Mobilization patterns of children on a hematology/oncology inpatient ward

    loading  Checking for direct PDF access through Ovid



Children being treated for cancer are admitted to the hospital for treatment of their disease or complications of therapy. Periods of bed rest during hospitalization can cause impairments detrimental to children with cancer who endure many side effects of therapy. Little is known about how these children mobilize while admitted to the hospital. The purpose of this study was to examine how children admitted to a hematology/oncology ward are mobilizing and analyze factors associated with delayed or infrequent mobility.


A retrospective chart review was conducted on 228 charts with data recorded on documented mobilization and referrals to physiotherapy. Primary outcome was related to mobility including timing, frequency, type, and nature of mobilization.


Almost half of children (43%) mobilized between 3 and 5 days per week, with median time to first mobilization being 2 days (interquartile range 1–3). Caregivers assisted with mobilization 91% of the time. Children isolated to their room and those reporting fever had a statistically significant decrease in the percent of admission days involving mobilization (mean difference 15 and 8%, respectively) than those not isolated and without fever. Children who were isolated also mobilized 1 day later (P = 0.016) than children who were not isolated. Percentage of time in isolation was positively correlated with timing (P = 0.04) and negatively correlated with frequency of mobilization (P < 0.001).
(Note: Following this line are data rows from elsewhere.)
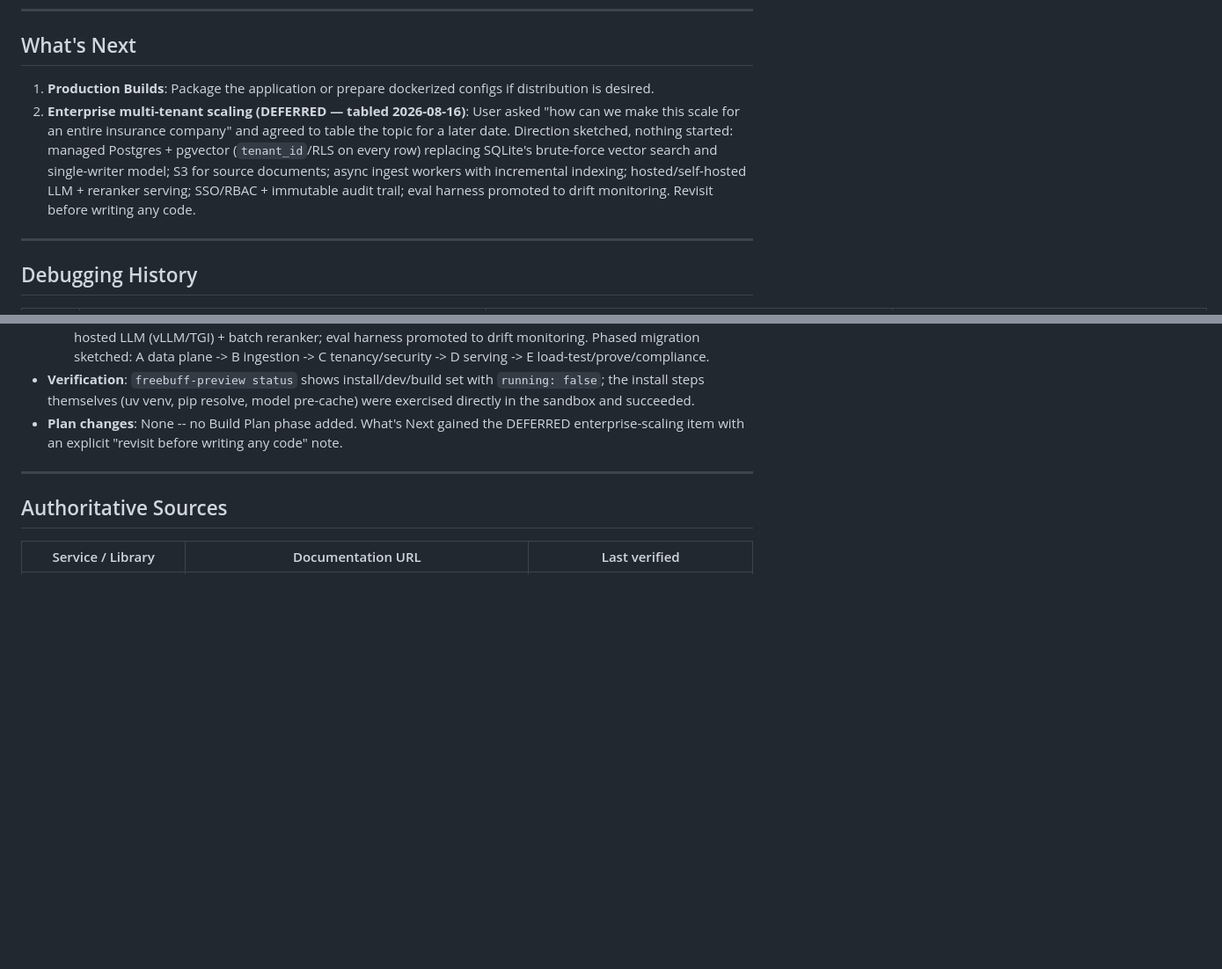
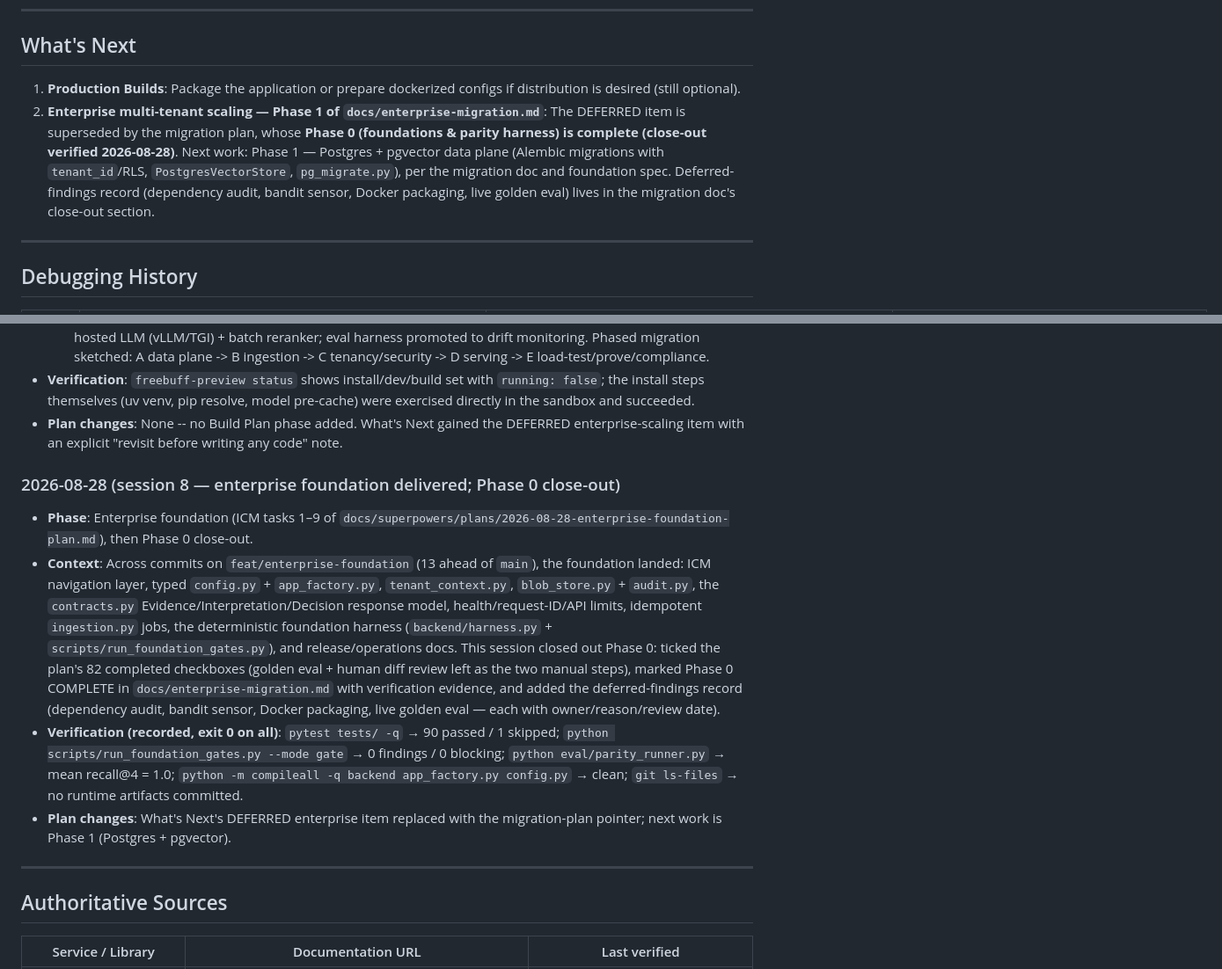
Before and after one commit to jf1shh/claims-rag, a Markdown page: CLAUDE.md, 2 parts joined by grey strips. Shown at 88% size. Drawn GitHub-style; blank space fills up the shorter version.

```diff
--- a/CLAUDE.md
+++ b/CLAUDE.md
@@ -345,8 +346,8 @@ http://localhost:8000
 
 ## What's Next
 
-1. **Production Builds**: Package the application or prepare dockerized configs if distribution is desired.
-2. **Enterprise multi-tenant scaling (DEFERRED — tabled 2026-08-16)**: User asked "how can we make this scale for an entire insurance company" and agreed to table the topic for a later date. Direction sketched, nothing started: managed Postgres + pgvector (`tenant_id`/RLS on every row) replacing SQLite's brute-force vector search and single-writer model; S3 for source documents; async ingest workers with incremental indexing; hosted/self-hosted LLM + reranker serving; SSO/RBAC + immutable audit trail; eval harness promoted to drift monitoring. Revisit before writing any code.
+1. **Production Builds**: Package the application or prepare dockerized configs if distribution is desired (still optional).
+2. **Enterprise multi-tenant scaling — Phase 1 of `docs/enterprise-migration.md`**: The DEFERRED item is superseded by the migration plan, whose **Phase 0 (foundations & parity harness) is complete (close-out verified 2026-08-28)**. Next work: Phase 1 — Postgres + pgvector data plane (Alembic migrations with `tenant_id`/RLS, `PostgresVectorStore`, `pg_migrate.py`), per the migration doc and foundation spec. Deferred-findings record (dependency audit, bandit sensor, Docker packaging, live golden eval) lives in the migration doc's close-out section.
 
 ---
 
@@ -471,6 +472,12 @@ http://localhost:8000
 * **Verification**: `freebuff-preview status` shows install/dev/build set with `running: false`; the install steps themselves (uv venv, pip resolve, model pre-cache) were exercised directly in the sandbox and succeeded.
 * **Plan changes**: None -- no Build Plan phase added. What's Next gained the DEFERRED enterprise-scaling item with an explicit "revisit before writing any code" note.
 
+### 2026-08-28 (session 8 — enterprise foundation delivered; Phase 0 close-out)
+* **Phase**: Enterprise foundation (ICM tasks 1–9 of `docs/superpowers/plans/2026-08-28-enterprise-foundation-plan.md`), then Phase 0 close-out.
+* **Context**: Across commits on `feat/enterprise-foundation` (13 ahead of `main`), the foundation landed: ICM navigation layer, typed `config.py` + `app_factory.py`, `tenant_context.py`, `blob_store.py` + `audit.py`, the `contracts.py` Evidence/Interpretation/Decision response model, health/request-ID/API limits, idempotent `ingestion.py` jobs, the deterministic foundation harness (`backend/harness.py` + `scripts/run_foundation_gates.py`), and release/operations docs. This session closed out Phase 0: ticked the plan's 82 completed checkboxes (golden eval + human diff review left as the two manual steps), marked Phase 0 COMPLETE in `docs/enterprise-migration.md` with verification evidence, and added the deferred-findings record (dependency audit, bandit sensor, Docker packaging, live golden eval — each with owner/reason/review date).
+* **Verification (recorded, exit 0 on all)**: `pytest tests/ -q` → 90 passed / 1 skipped; `python scripts/run_foundation_gates.py --mode gate` → 0 findings / 0 blocking; `python eval/parity_runner.py` → mean recall@4 = 1.0; `python -m compileall -q backend app_factory.py config.py` → clean; `git ls-files` → no runtime artifacts committed.
+* **Plan changes**: What's Next's DEFERRED enterprise item replaced with the migration-plan pointer; next work is Phase 1 (Postgres + pgvector).
+
 ---
 
 ## Authoritative Sources
```
Also changed, not shown: other parts of CLAUDE.md (+1 -0 lines), docs/enterprise-migration.md (+28 -4 lines), 1 other file.
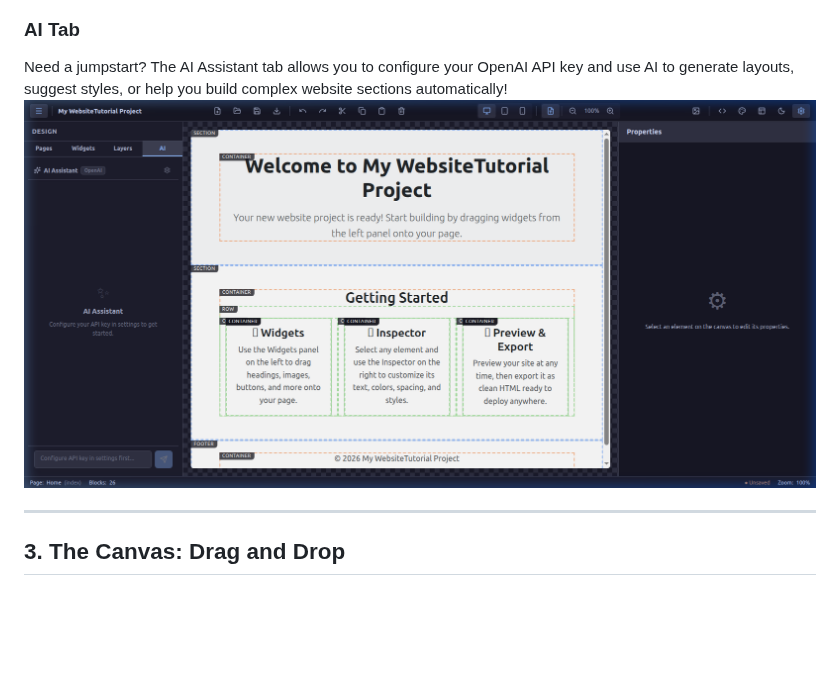
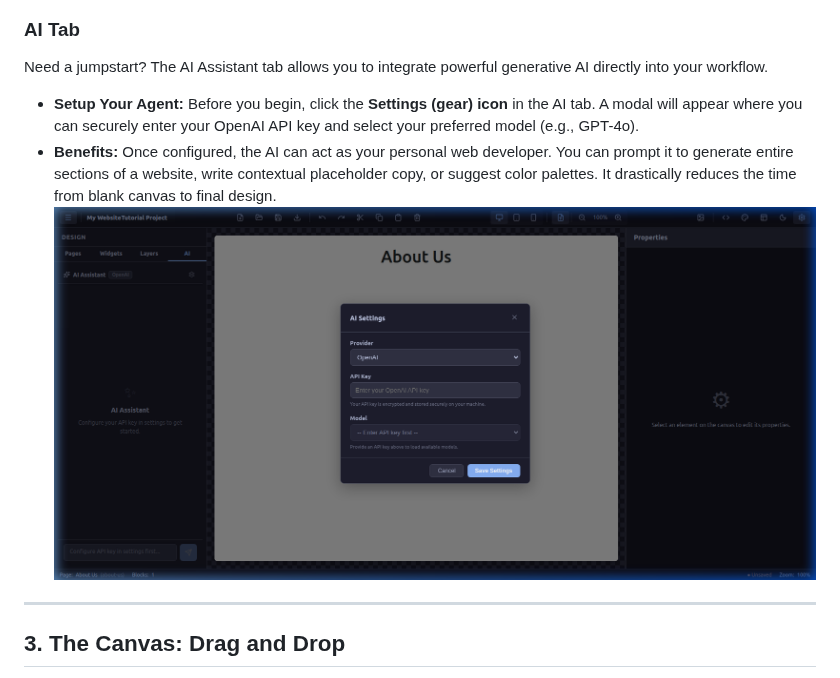
Before and after one commit to Shin-Aska/amagon-html-editor, a Markdown page: docs/tutorial/index.md, the part around one of its changes. Drawn GitHub-style; pictures changed too: docs/tutorial/assets/ai_setup.png (added); blank space fills up the shorter version.

```diff
--- a/docs/tutorial/index.md
+++ b/docs/tutorial/index.md
@@ -34,8 +41,11 @@ The Layers tab provides a tree-view outline of the elements on your selected pag
 ![Layers Tab](./assets/layers_tab.png)
 
 ### AI Tab
-Need a jumpstart? The AI Assistant tab allows you to configure your OpenAI API key and use AI to generate layouts, suggest styles, or help you build complex website sections automatically!
-![AI Tab](./assets/ai_tab.png)
+Need a jumpstart? The AI Assistant tab allows you to integrate powerful generative AI directly into your workflow.
+
+- **Setup Your Agent:** Before you begin, click the **Settings (gear) icon** in the AI tab. A modal will appear where you can securely enter your OpenAI API key and select your preferred model (e.g., GPT-4o).
+- **Benefits:** Once configured, the AI can act as your personal web developer. You can prompt it to generate entire sections of a website, write contextual placeholder copy, or suggest color palettes. It drastically reduces the time from blank canvas to final design.
+![AI Setup](./assets/ai_setup.png)
 
 ---
 
```
Also changed, not shown: other parts of docs/tutorial/index.md (+24 -13 lines), docs/tutorial/assets/custom_widgets.png (added), docs/tutorial/assets/pages_folders.png (added).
Most children admitted to the hospital for treatment of oncologic or hematologic conditions were noted to mobilize early, but frequency of mobilization could be improved. Periods of time in isolation appear to negatively affect mobilization.

Related Topics

    loading  Loading Related Articles